Good People
This movie should have worked better than it did. The lead parts are A-list: James Franco and Kate Hudson. Together, as Tom and Anna, young married couple, they have a believable chemistry. (They even seem comfortably intimate taking showers together, but no sex, please, we’re becoming British.)
The two Americans (thankfully not trying to fake an English accent) move to England because Tom’s grandmother died and left them with a rambling estate in the country, which he thought would be a great prospect for renovation. The problem is, the place is a real money pit, what with dry-rot stair banisters, and he’s not even told Anna the half of it on how much he’s already put into it. But even she can tell that it’s rapidly making them bankrupt. They’ve just come from a failed landscaping business back in the States, and her teacher job (though she rarely seems to be working) might help them survive, but won’t help them recover. And it certainly won’t help them pay for the expensive IVF procedure which they’re contemplating, because they both really want to start a family.
Enter the unexpected financial windfall. It seems they had a downstairs renter, who lately just won’t turn down his television, and when they finally go down there to investigate, they discover it’s for good reason: he’s dead.
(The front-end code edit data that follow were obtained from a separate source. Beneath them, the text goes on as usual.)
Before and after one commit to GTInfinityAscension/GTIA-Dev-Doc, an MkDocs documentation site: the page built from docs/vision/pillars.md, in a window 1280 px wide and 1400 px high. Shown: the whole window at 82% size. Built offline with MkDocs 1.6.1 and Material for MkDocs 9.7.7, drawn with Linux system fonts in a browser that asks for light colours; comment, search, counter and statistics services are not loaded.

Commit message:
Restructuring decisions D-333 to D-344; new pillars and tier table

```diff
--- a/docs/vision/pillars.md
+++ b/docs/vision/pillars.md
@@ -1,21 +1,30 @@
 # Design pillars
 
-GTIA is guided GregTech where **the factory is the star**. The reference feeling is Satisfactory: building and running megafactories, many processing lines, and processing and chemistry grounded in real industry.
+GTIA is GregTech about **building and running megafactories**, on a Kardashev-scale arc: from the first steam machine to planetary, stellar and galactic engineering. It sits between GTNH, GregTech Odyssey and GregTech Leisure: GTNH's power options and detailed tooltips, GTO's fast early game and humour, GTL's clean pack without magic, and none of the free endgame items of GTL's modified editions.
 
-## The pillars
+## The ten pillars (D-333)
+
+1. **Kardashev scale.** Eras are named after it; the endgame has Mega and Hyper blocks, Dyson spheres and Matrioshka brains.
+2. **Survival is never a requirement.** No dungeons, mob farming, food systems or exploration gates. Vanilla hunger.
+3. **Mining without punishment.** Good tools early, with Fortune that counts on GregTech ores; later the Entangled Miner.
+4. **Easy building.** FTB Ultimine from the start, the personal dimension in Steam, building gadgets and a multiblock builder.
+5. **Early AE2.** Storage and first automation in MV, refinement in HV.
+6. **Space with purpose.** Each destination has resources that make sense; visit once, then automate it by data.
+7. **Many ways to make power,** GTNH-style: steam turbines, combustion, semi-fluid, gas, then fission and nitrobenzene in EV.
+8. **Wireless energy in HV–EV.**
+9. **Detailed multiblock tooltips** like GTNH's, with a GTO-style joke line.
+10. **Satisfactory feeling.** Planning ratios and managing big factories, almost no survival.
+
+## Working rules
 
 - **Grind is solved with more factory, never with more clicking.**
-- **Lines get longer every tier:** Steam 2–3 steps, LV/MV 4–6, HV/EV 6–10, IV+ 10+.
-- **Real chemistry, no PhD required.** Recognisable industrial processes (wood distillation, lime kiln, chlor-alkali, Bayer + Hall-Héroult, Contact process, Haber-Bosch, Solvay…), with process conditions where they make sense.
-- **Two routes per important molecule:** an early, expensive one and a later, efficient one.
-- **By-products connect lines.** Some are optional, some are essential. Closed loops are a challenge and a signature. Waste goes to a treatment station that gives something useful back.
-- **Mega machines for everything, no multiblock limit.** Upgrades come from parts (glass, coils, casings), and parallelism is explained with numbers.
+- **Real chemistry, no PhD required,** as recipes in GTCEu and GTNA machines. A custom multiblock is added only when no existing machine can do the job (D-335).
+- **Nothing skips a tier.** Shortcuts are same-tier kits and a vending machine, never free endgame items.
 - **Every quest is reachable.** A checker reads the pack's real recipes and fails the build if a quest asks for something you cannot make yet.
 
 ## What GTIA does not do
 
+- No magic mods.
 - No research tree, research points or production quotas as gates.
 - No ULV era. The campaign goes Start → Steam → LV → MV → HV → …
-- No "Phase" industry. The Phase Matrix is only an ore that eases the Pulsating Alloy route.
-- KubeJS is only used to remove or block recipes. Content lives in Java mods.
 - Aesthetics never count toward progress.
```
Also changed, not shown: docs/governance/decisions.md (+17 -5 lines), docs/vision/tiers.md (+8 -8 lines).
And he’s been that way long enough to stink very badly. Of course Tom and Anna, being “Good People,” call the police, which produces a certain loner detective, John Halden (Tom Wilkinson). Halden questions them very carefully about this anonymous basement renter, a “bad guy” well-known to Halden, as part of the drug ring that enticed his only daughter into a fatal downward spiral of use and abuse. Halden plays his cards close to the vest, he doesn’t tell Tom and Anna why he’s so interested in this case, and why he keeps coming around and asking them about their latest financial transactions. Maybe our cute little happy American couple doesn’t possess enough smarts between them to figure out that Halden is operating on his own, here, despite the fact that he never shows up with anyone else. And that his line of questioning already suspects them of having discovered the cash stash.
Ah yes, that cash stash. The one that the basement renter hid in the ceiling tiles. This is nearly everyone’s fantasy: find a big wad of unmarked bills (in this case, pound-notes) that don’t seem to belong to anybody, and can’t be traced. That would solve lots of problems, right?
But just because our basement renter doesn’t appear to have any next of kin to claim his few personal effects doesn’t mean that there aren’t some bad guys out there who are very interested in what happened to “their” money. This is where it gets convoluted, because it seems there is, in fact, no honor among these thieves, and their double-crossing each other makes it difficult to tell who the evil players are.
Though our friendly, sociable, handsome couple in fact find themselves vulnerable when it comes to being confronted by conscienceless killers, it turns out that they’re not completely without resources. It just takes them a while to decide that they have to try to out-bad the bad guys, and hope it doesn’t make them bad. Just temporarily investing in self-preservation.
It should have worked well, but somehow has the feel of some B-grade wannabe, where the action is obviously foreshadowed and the bad guys are not quite sinister enough and the Good People, well, turn out to be less than genteel themselves. Yes, some of the violence is even tortuous, which should make the squeamish stay away, and by the end of a lot of menacing threats and gory bloodletting, we viewers are kinda glad the ordeal is over, also.
Dr. Ronald P. Salfen is the Parish Associate at Woodhaven Presbyterian Church in Irving , Texas